This is where their fetishization may come back to the bite them. Boston has devoted four first round picks in two years to guards who can’t man the point. The four youngsters, Bradley and Thomas cost roughly $22.7 million combined this season.

That’s nothing in terms of the cap, but the opportunity cost — of drafting these players, of re-signing Bradley to a $32 million deal, and trading for Thomas — hinges on them playing. Good contracts stop being good if the players aren’t contributing something real.

This is where the “fresh car off the lot” metaphor comes into play. By selecting Rozier at No. 16, a reach no matter how you shake it, Boston has invested a real asset (not to mention nearly $2m in 2015-’16) in him: Rozier has to play. Regardless of whether he plays or not, however, his value has been depreciating from the moment they selected him.

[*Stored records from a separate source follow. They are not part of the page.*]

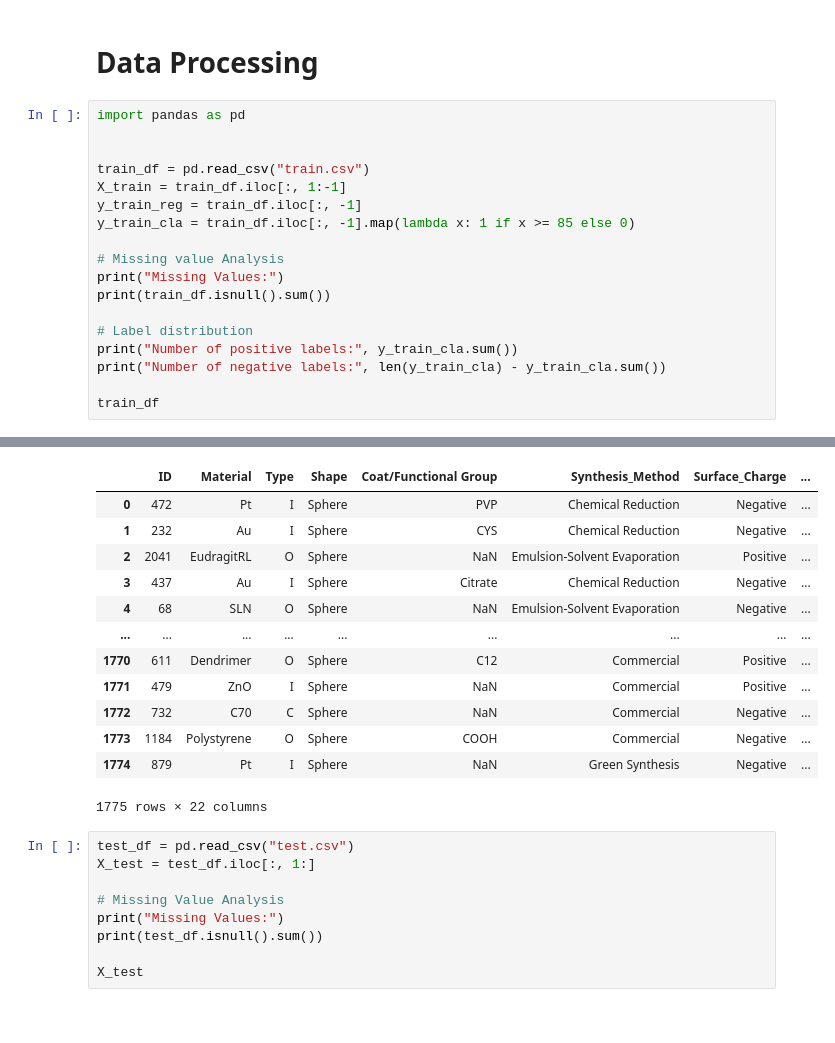
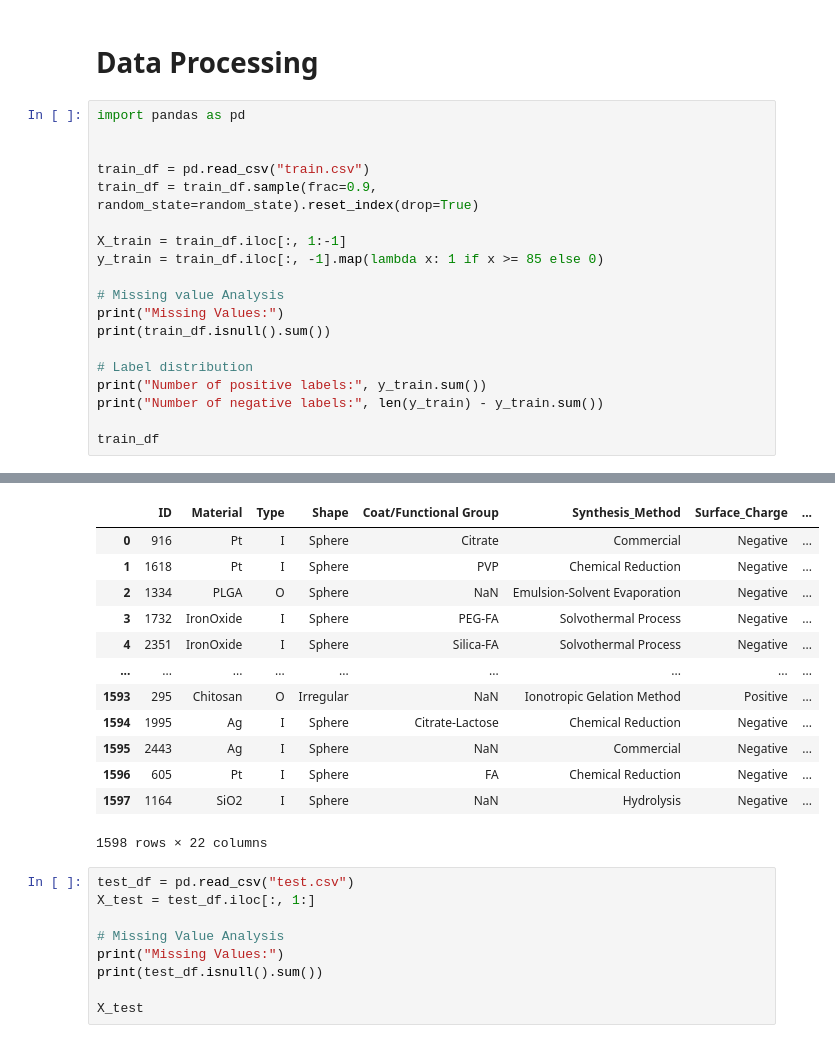
Before and after one commit to tanthinhdt/cbbl-2025, a Jupyter notebook: classification/c_tabpfn-v2-90.ipynb, the cells around one changed output, grey strips where cells are left out. Saved outputs shown, nothing was run; the diff lists cells and outputs as text.

```diff
--- a/r_linear-regression.ipynb
+++ b/classification/c_tabpfn-v2-90.ipynb
@@ -11,17 +11,18 @@ import pandas as pd
 
 
 train_df = pd.read_csv("train.csv")
+train_df = train_df.sample(frac=0.9, random_state=random_state).reset_index(drop=True)
+
 X_train = train_df.iloc[:, 1:-1]
-y_train_reg = train_df.iloc[:, -1]
-y_train_cla = train_df.iloc[:, -1].map(lambda x: 1 if x >= 85 else 0)
+y_train = train_df.iloc[:, -1].map(lambda x: 1 if x >= 85 else 0)
 
 # Missing value Analysis
 print("Missing Values:")
 print(train_df.isnull().sum())
 
 # Label distribution
-print("Number of positive labels:", y_train_cla.sum())
-print("Number of negative labels:", len(y_train_cla) - y_train_cla.sum())
+print("Number of positive labels:", y_train.sum())
+print("Number of negative labels:", len(y_train) - y_train.sum())
 
 train_df
 # %% [output]
@@ -45,16 +46,16 @@ Number of negative labels: 865
 |  | ID | Material | Type | Shape | Coat/Functional Group | Synthesis_Method | Surface_Charge | ... |
-| 0 | 472 | Pt | I | Sphere | PVP | Chemical Reduction | Negative | ... |
-| 1 | 232 | Au | I | Sphere | CYS | Chemical Reduction | Negative | ... |
-| 2 | 2041 | EudragitRL | O | Sphere | NaN | Emulsion-Solvent Evaporation | Positive | ... |
-| 3 | 437 | Au | I | Sphere | Citrate | Chemical Reduction | Negative | ... |
-| 4 | 68 | SLN | O | Sphere | NaN | Emulsion-Solvent Evaporation | Negative | ... |
+| 0 | 916 | Pt | I | Sphere | Citrate | Commercial | Negative | ... |
+| 1 | 1618 | Pt | I | Sphere | PVP | Chemical Reduction | Negative | ... |
+| 2 | 1334 | PLGA | O | Sphere | NaN | Emulsion-Solvent Evaporation | Negative | ... |
+| 3 | 1732 | IronOxide | I | Sphere | PEG-FA | Solvothermal Process | Negative | ... |
+| 4 | 2351 | IronOxide | I | Sphere | Silica-FA | Solvothermal Process | Negative | ... |
 | ... | ... | ... | ... | ... | ... | ... | ... | ... |
-| 1770 | 611 | Dendrimer | O | Sphere | C12 | Commercial | Positive | ... |
-| 1771 | 479 | ZnO | I | Sphere | NaN | Commercial | Positive | ... |
-| 1772 | 732 | C70 | C | Sphere | NaN | Commercial | Negative | ... |
-| 1773 | 1184 | Polystyrene | O | Sphere | COOH | Commercial | Negative | ... |
-| 1774 | 879 | Pt | I | Sphere | NaN | Green Synthesis | Negative | ... |
+| 1593 | 295 | Chitosan | O | Irregular | NaN | Ionotropic Gelation Method | Positive | ... |
+| 1594 | 1995 | Ag | I | Sphere | Citrate-Lactose | Chemical Reduction | Negative | ... |
+| 1595 | 2443 | Ag | I | Sphere | NaN | Commercial | Negative | ... |
+| 1596 | 605 | Pt | I | Sphere | FA | Chemical Reduction | Negative | ... |
+| 1597 | 1164 | SiO2 | I | Sphere | NaN | Hydrolysis | Negative | ... |
-1775 rows × 22 columns
+1598 rows × 22 columns
 # %%
 test_df = pd.read_csv("test.csv")
 X_test = test_df.iloc[:, 1:]
```
Also changed, not shown: parts of 8 cells of this notebook, 29 other files.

Harsh? Look, I hope the guy wins 10 MVPs and 18 championships. The bottom line is Rozier, Hunter and Young are players with large holes in their games, and Young, only 20, is hoping to shed the looming bust label bursting through his skin.

There’s also Evan Turner, who was second on the team at 30.7 minutes per game after the All-Star break and was far away the team’s best creator with the ball — he averaged 6.9 assists over the final 31 games.

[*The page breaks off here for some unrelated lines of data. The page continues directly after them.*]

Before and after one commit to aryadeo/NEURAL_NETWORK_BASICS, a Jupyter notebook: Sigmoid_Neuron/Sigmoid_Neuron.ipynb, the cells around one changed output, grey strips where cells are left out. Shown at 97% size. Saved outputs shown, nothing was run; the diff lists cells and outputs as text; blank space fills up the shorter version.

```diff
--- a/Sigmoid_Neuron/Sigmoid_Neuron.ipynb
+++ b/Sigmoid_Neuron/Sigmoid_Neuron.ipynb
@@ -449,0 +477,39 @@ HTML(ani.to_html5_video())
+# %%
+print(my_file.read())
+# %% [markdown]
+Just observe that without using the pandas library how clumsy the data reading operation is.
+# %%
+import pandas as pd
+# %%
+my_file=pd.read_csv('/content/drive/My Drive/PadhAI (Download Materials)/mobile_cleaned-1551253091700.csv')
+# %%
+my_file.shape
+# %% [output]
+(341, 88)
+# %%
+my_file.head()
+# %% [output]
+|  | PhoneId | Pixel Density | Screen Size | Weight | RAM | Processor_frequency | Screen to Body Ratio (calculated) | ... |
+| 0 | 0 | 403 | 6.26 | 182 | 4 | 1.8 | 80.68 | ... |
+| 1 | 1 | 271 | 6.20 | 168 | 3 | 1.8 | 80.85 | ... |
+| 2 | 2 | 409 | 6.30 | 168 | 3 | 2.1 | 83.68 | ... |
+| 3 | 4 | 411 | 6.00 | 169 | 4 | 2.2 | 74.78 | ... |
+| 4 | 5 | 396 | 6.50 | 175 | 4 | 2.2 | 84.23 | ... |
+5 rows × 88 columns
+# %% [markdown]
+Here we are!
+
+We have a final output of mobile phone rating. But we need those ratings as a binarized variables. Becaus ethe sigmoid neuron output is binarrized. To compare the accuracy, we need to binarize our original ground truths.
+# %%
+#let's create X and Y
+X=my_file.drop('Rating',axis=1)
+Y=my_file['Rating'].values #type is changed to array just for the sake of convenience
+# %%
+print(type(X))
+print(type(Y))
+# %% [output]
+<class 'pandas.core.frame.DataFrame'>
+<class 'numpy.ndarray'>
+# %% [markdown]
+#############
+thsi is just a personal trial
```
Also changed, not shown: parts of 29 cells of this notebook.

Turner and Jae Crowder logged 426 minutes after the All-Star break, and outscored opponents by 5.6 points per 100 possessions, per Lineups built around Turner and Crowder scored 110.9 points per 100 possessions last season, and sandwiching the Bradley/Smart/Thomas backcourt trio around them at the forward spots has great scoring potential.

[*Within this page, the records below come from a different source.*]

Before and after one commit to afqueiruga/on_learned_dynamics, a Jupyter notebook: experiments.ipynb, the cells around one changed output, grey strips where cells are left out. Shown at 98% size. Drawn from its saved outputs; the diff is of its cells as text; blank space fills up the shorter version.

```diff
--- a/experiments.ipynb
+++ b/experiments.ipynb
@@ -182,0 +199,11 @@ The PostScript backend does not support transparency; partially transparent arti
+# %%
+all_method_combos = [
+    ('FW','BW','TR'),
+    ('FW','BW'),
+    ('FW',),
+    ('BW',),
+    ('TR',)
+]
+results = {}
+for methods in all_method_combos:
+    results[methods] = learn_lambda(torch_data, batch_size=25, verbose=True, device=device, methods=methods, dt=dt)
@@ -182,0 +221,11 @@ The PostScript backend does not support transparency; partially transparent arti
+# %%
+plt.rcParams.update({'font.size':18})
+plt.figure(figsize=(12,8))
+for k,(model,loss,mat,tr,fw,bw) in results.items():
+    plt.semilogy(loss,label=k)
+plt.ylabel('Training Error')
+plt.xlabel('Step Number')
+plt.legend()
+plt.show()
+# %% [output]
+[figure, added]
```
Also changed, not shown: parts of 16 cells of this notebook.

I mention Crowder because Boston inked him to a 5-year deal this summer. While he has awesome Draymond Green-light potential as a small-ball 4, Crowder will inevitably log more minutes at the 3 this season, what with Boston collecting power forwards with equal tenacity as combo guards these days. Both will play and play together, but Turner is clearly a placeholder for somebody else — the star playmaker Boston hopes to bring into the fold sometime in the next 12 months.

Turner is playing on an expiring $3.4 million deal, and it’s likely he means more to Boston than he would somebody else. Contenders looking to add juice to their bench will kindly point to the failed Turner experiment in Indiana — the straw that broke the camel’s back for the Roy Hibbert/Paul George-era Pacers — in trade negotiations.

In the meantime, Turner is another mouth to feed in a crowded guard rotation. He’s the best passer on the team, but the cost of playing Turner 25-30 minutes a game is letting two year’s worth of first round picks accumulate rust on the pine.

Boston is one of the strangest teams to predict for the upcoming season and beyond. The East is slowly ramping up, and 40 wins might not be enough to crack the postseason this time around. The Celtics are one of the eight most talented teams in the East, and their peculiar team building leaves them impervious to catastrophic injury — Stevens can just call the next man up.

Where this team goes two, three, four years from now, though, is completely up in the air. As I wrote about this week with Brooklyn, that’s an unsettling place for a major sports franchise to be.

About Joe Mags

The next Sherlock Holmes just as soon as someone points me to my train and asks how I'm feeling. I highly recommend following me @thatjoemags, and you can read my work on Tumblr ( I am the Senior NBA Writer at Crossover Chronicles. I'm also a contributor for The Comeback, Awful Announcing and USA Today Sports Weekly.